Waiting

Waiting

The old man is here again to visit his son as he does every month. And now he must be sitting alone in his son’s empty room through his thick glasses gazing at the tarnished flowers woven into the heart of the worn out Persian rug.

And once again I’m standing by the door watching him in silence.

Each time he exhales wheezing; he launches a desperate storm to drive the ship of death from his shore of life. When he speaks, he mocks his demise by the movement of his lips. To stand, he pushes the palms of his hands vigorously on the ground as if he is getting off the chest of his defeated enemy. As audaciously as he defies his destiny; the opponent is inflicting lethal wounds on him with his every move he makes. Time is on his enemy’s side and the waiting is not the old man’s weapon of choice.

Unaware of my presence, the old man attempts to drink his hot tea. His trembling fingers cautiously approach the tea glass repeatedly until he finally senses the heat with his fingertips; lifts the delicate glass to his lips, spilling a few drops despite all precautions then he realizes the sugar cube is missing in his mouth. At this stage of the battle, he is not willing to retreat! He holds the hot glass to his lips as the other hand gropes every flower in the worn-out rug for the silver box inconspicuous to his eroded eyesight. His lips burn and his eyes tear as the fingers caress each lackluster flower. The rug lint viciously clings to the deep cracks on his fingers to drag him inside his grave.

He finally senses the brass sugar cube container tapping on its sides to confirm the finding and cautiously plucks a cube and places it on his tong and downs the first sip of his hard earned trophy.

I rent a room in the same house as does his son for more than a year. Only once I have witnessed the father and son unite. When the son entered the room, the old man’s eyes shone, a breath of life blew into his aged body. In their eyes I read a single poem with two interpretations and a love with two translations. Sometimes, I sit on the ledge of the water basin in the middle of the yard and listen to his son when he plunges into his reverie oblivious to my presence and his own.

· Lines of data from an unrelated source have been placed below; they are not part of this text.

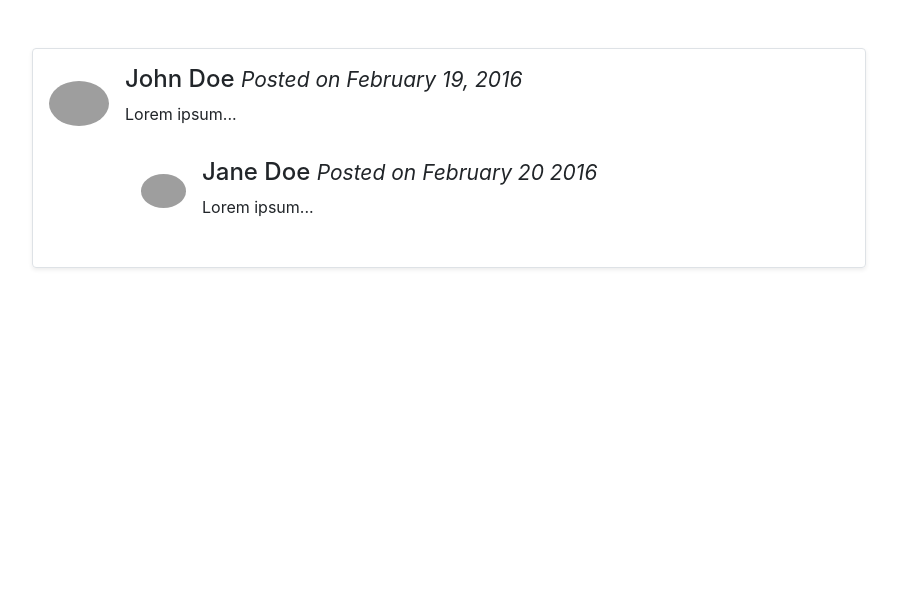
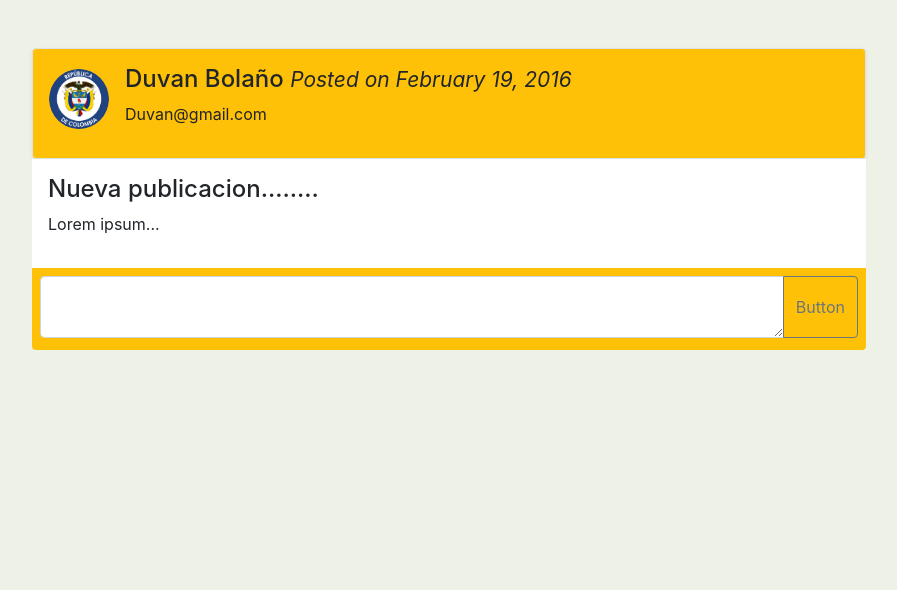
Before and after one commit to Frey182/opinion-ciudadana, a PHP site: page / in a window 1280 px wide. Shown: the part 56-646 px from the top of the page, without its empty margins (191-1088 px from the left). Run offline with PHP 8.4, Linux system fonts and the light colour scheme; grey boxes are pictures that could not be loaded.

Commit message:
se edito el campo de las publicaciones

```diff
--- a/index.php
+++ b/index.php
@@ -1,76 +1,31 @@
-<!DOCTYPE html>
-<html lang="en">
-<head>
-    <meta charset="UTF-8">
-    <meta http-equiv="X-UA-Compatible" content="IE=edge">
-    <meta name="viewport" content="width=device-width, initial-scale=1.0">
-    <title>Opinión ciudadana</title>
-    <!-- Latest compiled and minified CSS -->
-    <link rel="stylesheet" href="https://cdn.jsdelivr.net/npm/bootstrap@4.6.1/dist/css/bootstrap.min.css">
+<?php include "view/header.php"?>
+        <div class="contepublicacion">
+            <div class="container h-100">
+                <div class="media border p-3 rounded shadow-sm bg-warning">
+                    <div class="conteimguser">
+                        <img src="view/img/logogobierno.png" alt="John Doe" class="mr-3 mt-1 rounded-circle" style="width:60px;">
+                    </div>
+                    <div class="media-body ">
+                        <h4>Duvan Bolaño <small><i>Posted on February 19, 2016</i></small></h4>
+                        <p>Duvan@gmail.com</p>
 
-    <!-- jQuery library -->
-    <script src="https://cdn.jsdelivr.net/npm/jquery@3.6.0/dist/jquery.slim.min.js"></script>
-
-    <!-- Popper JS -->
-    <script src="https://cdn.jsdelivr.net/npm/popper.js@1.16.1/dist/umd/popper.min.js"></script>
-
-    <!-- Latest compiled JavaScript -->
-    <script src="https://cdn.jsdelivr.net/npm/bootstrap@4.6.1/dist/js/bootstrap.bundle.min.js"></script>
-</head>
-<body>
-    <nav class="navbar navbar-expand-lg navbar-light bg-warning">
-        <a class="navbar-brand" href="#">Opinion Ciudadana</a>
-            <button class="navbar-toggler" type="button" data-toggle="collapse" data-target="#navbarSupportedContent" aria-controls="navbarSupportedContent" aria-expanded="false" aria-label="Toggle navigation">
-                <span class="navbar-toggler-icon"></span>
-            </button>
-
-        <div class="collapse navbar-collapse" id="navbarSupportedContent">
-            <ul class="navbar-nav mr-auto">
-                <li class="nav-item active">
-                    <a class="nav-link" href="#">Inicio <span class="sr-only">(current)</span></a>
-                </li>
-                <li class="nav-item">
-                    <a class="nav-link" href="#">Link</a>
-                </li>
-                <li class="nav-item dropdown">
-                    <a class="nav-link dropdown-toggle" href="#" role="button" data-toggle="dropdown" aria-expanded="false">
-                    Dropdown
-                    </a>
-                    <div class="dropdown-menu">
-                    <a class="dropdown-item" href="#">Action</a>
-                    <a class="dropdown-item" href="#">Another action</a>
-                    <div class="dropdown-divider"></div>
-                    <a class="dropdown-item" href="#">Something else here</a>
                     </div>
-                </li>
-                <li class="nav-item">
-                    <a class="nav-link disabled">Disabled</a>
-                </li>
-            </ul>
-            <form class="form-inline my-2 my-lg-0">
-                <input class="form-control mr-sm-2" type="search" placeholder="Search" aria-label="Search">
-
-                <button type="submit" class="btn btn-outline-light font-weight-bold">Buscar</button>
-            </form>
-        </div>
-    </nav>
-    <div class="container p-5 w-75" style="height:100vh;">
-        <div class="container h-100">
-            <div class="media border p-3 rounded shadow-sm">
-                <img src="img_avatar3.png" alt="John Doe" class="mr-3 mt-3 rounded-circle" style="width:60px;">
-                <div class="media-body">
-                    <h4>John Doe <small><i>Posted on February 19, 2016</i></small></h4>
-                    <p>Lorem ipsum...</p>
-                    <div class="media p-3">
-                        <img src="img_avatar2.png" alt="Jane Doe" class="mr-3 mt-3 rounded-circle" style="width:45px;">
-                        <div class="media-body">
-                            <h4>Jane Doe <small><i>Posted on February 20 2016</i></small></h4>
+                </div>
+                <div class="media p-3 bg-white ">
+                        <img src="" alt="" class="" style="">
+                        <div class="media-body text-align-center">
+                            <h4>Nueva publicacion........</h4>
                             <p>Lorem ipsum...</p>
                         </div>
+                </div>
+                <div class="media bg-warning p-2 rounded-bottom">
+                    <div class="input-group mb-1">
+                    <textarea class="form-control" aria-label="With textarea"></textarea>
+                    <div class="input-group-append">
+                        <button class="btn btn-outline-secondary" type="button" id="button-addon2">Button</button>
+                    </div>
                     </div>
                 </div>
             </div>
         </div>
-    </div>
-</body>
-</html>
+<?php include "view/footer.php"?>
```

He emerges from this world and soars into another so unknown to me. He speaks of sick and famished children. He swats the flies from their faces, cursing the black pests for snatching scarce nourishment from these little souls. He shivers in earthquakes and aid mothers frantically searching for their babies in the rubble, pounding their faces in agony. He hears the children’s heartbeats when the bombs fall in the war. And suddenly his face blossoms with a smile and talks about aroma of spring when the drunken dew make love with the wild scarlet flowers in the dawn of the meadows of his village.

This young man is born anew in scent of spring, in ecstasy of rain, in luscious meadows and in the vivacious fantasy of rainbow just to die in cold lonely nights, in famine and in war. He’s a fugitive, an outlaw and on the run in the big city. That’s why his father comes here to see his son. The old man stays a day or two mostly waiting for his son and every time, witnessing his agonizing wait takes me with him on a journey into his vague abyss of pain, treacherous moments I share with a stranger for no apparent reason.

Once again, I’m here tonight to reflect his torment on the opaque mirror of my soul.

The hands of the wall clock are chasing each other as endlessly as of my ordeal. The old man is losing the battle of time and dragging me down with him. We’ve already waited for hours. The old man is on the verge of demise worrying for his son, his son absorbs the suffering of others and I am desperately attempting to comprehend the nature of the bizarre nexus among us.

We waited the longest hours of the coldest night in vain. After midnight I knew his son would never return. He was too delicate, too pure, and too innocent to survive in this swamp. The old man’s eyes morphed into the opaque marbles and his gaze remained forever fixated on the lifeless flowers.